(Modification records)
________________________________________

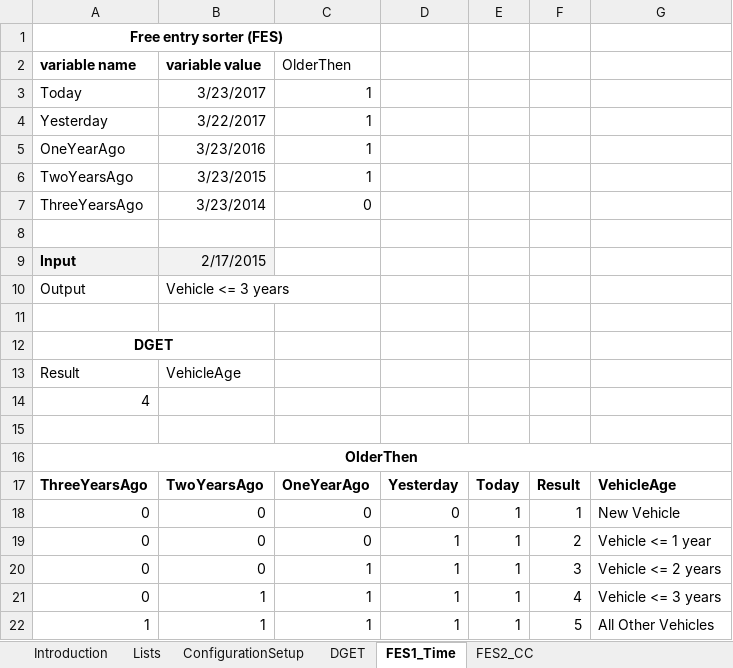
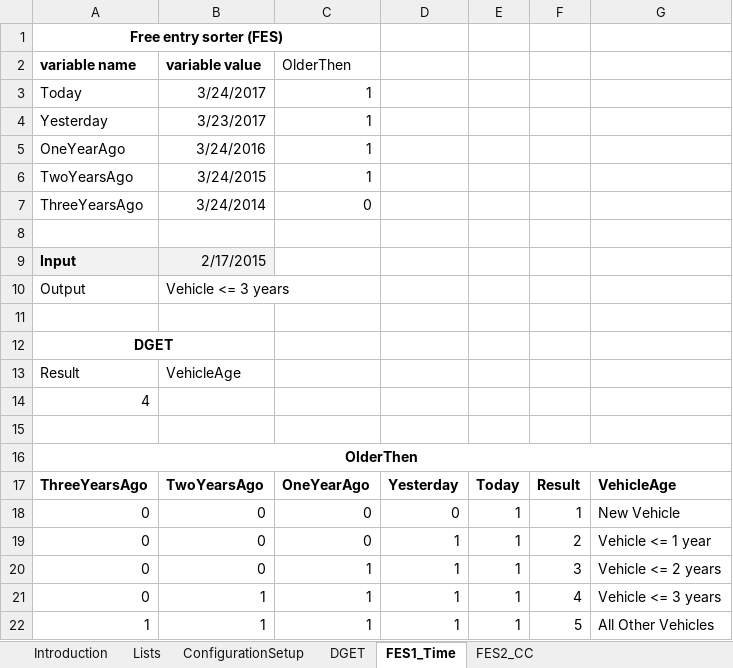
Before and after one commit to angelaspirkoska/Insured-Traveling-Presentation, an Excel workbook: Authentication.WEB/ExcelConfig/config_file.xlsx, sheet FES1_Time, drawn as a sheet; values as stored, in another font and other column widths than the file's, no borders; conditional formats not drawn; the diff names each change by its address in the sheet, - before the commit and + after, or states it on an @@ line.

```diff
--- a/Authentication.WEB/ExcelConfig/config_file.xlsx (sheet FES1_Time)
+++ b/Authentication.WEB/ExcelConfig/config_file.xlsx (sheet FES1_Time)
-B3: 3/23/2017
+B3: 3/24/2017
-B4: 3/22/2017
+B4: 3/23/2017
-B5: 3/23/2016
+B5: 3/24/2016
-B6: 3/23/2015
+B6: 3/24/2015
-B7: 3/23/2014
+B7: 3/24/2014
```
Also changed, not shown: sheet ConfigurationSetup, 1 other file.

________________________________________

◆ Exercise
Pictures are to be dropped, and the remaining data set down exactly.

◆ Response to this task
Before and after one commit to angelaspirkoska/Insured-Traveling-Presentation, an Excel workbook: Authentication.WEB/ExcelConfig/config_file.xlsx, sheet FES1_Time, drawn as a sheet; values as stored, in another font and other column widths than the file's, no borders; conditional formats not drawn; the diff names each change by its address in the sheet, - before the commit and + after, or states it on an @@ line.

```diff
--- a/Authentication.WEB/ExcelConfig/config_file.xlsx (sheet FES1_Time)
+++ b/Authentication.WEB/ExcelConfig/config_file.xlsx (sheet FES1_Time)
-B3: 3/23/2017
+B3: 3/24/2017
-B4: 3/22/2017
+B4: 3/23/2017
-B5: 3/23/2016
+B5: 3/24/2016
-B6: 3/23/2015
+B6: 3/24/2015
-B7: 3/23/2014
+B7: 3/24/2014
```
Also changed, not shown: sheet ConfigurationSetup, 1 other file.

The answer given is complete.